This has kept me busy over the weekend.
I must be one of the few old-timers who still buy desktops. Actually, I had tried to use a laptop for my powerhouse activities last year, but it didn’t work out. A laptop simply cannot keep up with my computing demands. It also costs more, runs hot, has fewer ports, is not expandable. Sure, you can run on battery saving mode which is cooler, but it is also slower.
A desktop, on the other hand, is scalable, more stable, with replaceable parts so it will never be suddenly obsolete. Take for instance, my current old desktop has been running since 2009 and still runs faster than most ultrabooks. It’s running on first-generation Intel i5-750 2.6GHz quad-core with 8GB RAM, can support up to 8 SATA devices, 5 PCI-Express cards, 3 PCI cards, and still has legacy ports (serial, parallel, PS/2).
I did not have a compelling reason to upgrade, but it is wise to replace while it’s working rather than breaking down. Mind you, back in early 2000s, I used to maintain 2 desktops, just for redundancy.
For months, I would occasionally search online for resale desktops that have good specs and great price. My wife was skeptical about me buying 2nd hand computers, but like any after-market trading, it’s about feeling comfortable about the transaction. That is why it took me a long time before I decide to buy from this fellow.
I reckon based on my personal computing demands, I would have to spend at least S$1500 to buy a brand new desktop (that was how much my previous desktop cost back in 2009). And the new desktop I got from the previous owner was spec for gaming, which means it would cost close to S$2000 if I were to get it brand new. I also liked the components he put together: Intel i5-4690K (the top-spec 4th-gen i5 chip) MSI Z87-G45 mainboard, Krazen X40 liquid CPU cooler, G Skill Ripjaws 16GB 1866MHz RAM, Samsung EVO 840 SSD, Seagate Barracuda HDDs, Fractal Design R4 Titanium case.
Here’s what I did after I brought the desktop home.
Like any desktop owner, the interior and fan filters are covered with dust. Fortunately, it was relatively easy to wipe clean and wash the filters.
2. Install OS, Software and Personalise Settings
After installing the OS, I went on to install the hardware drivers and my default list of software, which includes Chrome, Picasa, preferred Internet Security software, VLC, Dropbox, Google Drive, Evernote.
I also changed my target folders of Windows Documents, Pictures, Music, Video, etc. to a separate physical drive. This is so that in the event that my OS drive fails, my working files are unaffected. Also, it keeps my OS drive lean which makes OS backup faster.
3. Transfer Data
I removed the HDDs from my old desktop and plugged into an external USB 3.0 HDD dock to transfer data to my new desktop. If you do not have an external HDD dock, you can plug direct into the desktop using SATA data and power cables.

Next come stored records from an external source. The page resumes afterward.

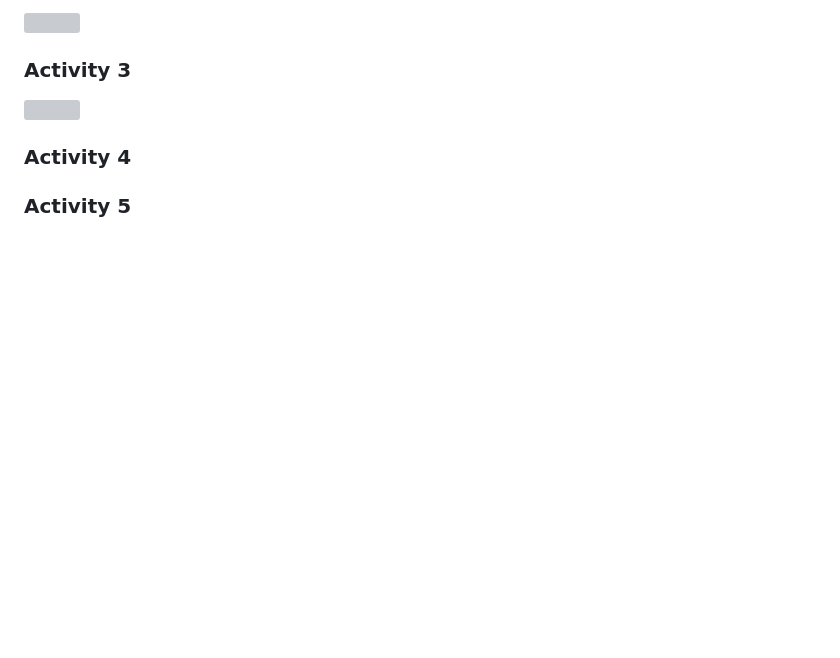
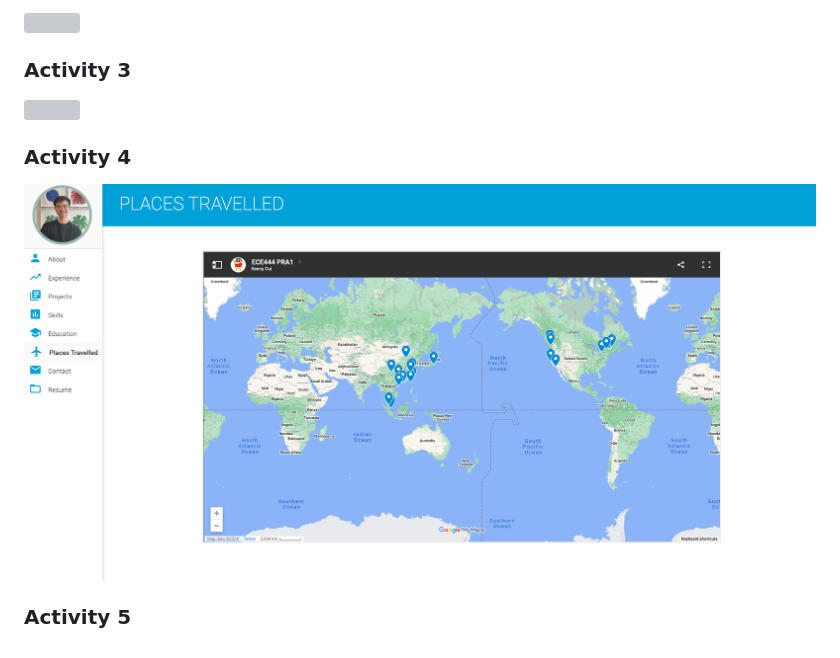
Before and after one commit to KCui0327/PRA1-ECE444, a Markdown page: README.md, the part around the change. Drawn GitHub-style; pictures changed too: assets/img/activity_4_1.png (added); blank space fills up the shorter version; grey boxes are pictures that could not be loaded.

```diff
--- a/README.md
+++ b/README.md
@@ -20,4 +20,6 @@
 
 ### Activity 4
 
+![](assets/img/activity_4_1.png)
+
 ### Activity 5
```
Also changed, not shown: 1 other file.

The reason for not moving my physical HDD to the new desktop is that I want to test my new desktop for a while, so I needed my old desktop to continue being functional. Once I am happy, I will then re-purpose my old desktop components.
If you do not care for your old desktop, you can simply plug your existing HDD into the new desktop. Just make sure there are enough data and power cables.
One Last Thing
My new desktop does not have PCI slot. I have an E-MU 1820M audio card and breakout box (24-bit 96KHz, MIDI and audio in/out ports, good stuff). It’s still working and I have no intention to retire it. So, I ordered a PCI-Express to PCI adapter from AliExpress. I hope it works, but if it doesn’t, then I may keep my old desktop and use it solely for audio production, which is not very frequent. Alternatively, I may do more research to get a USB Audio Interface.
And 24 Hours Later…
Migration is smooth, and it helps when the new CPU and HDD are blazing. I’m still impressed at how my 7-year-old desktop is still performing well, and that desktop computing technology did not evolve as fast as mobile computing (like smartphone).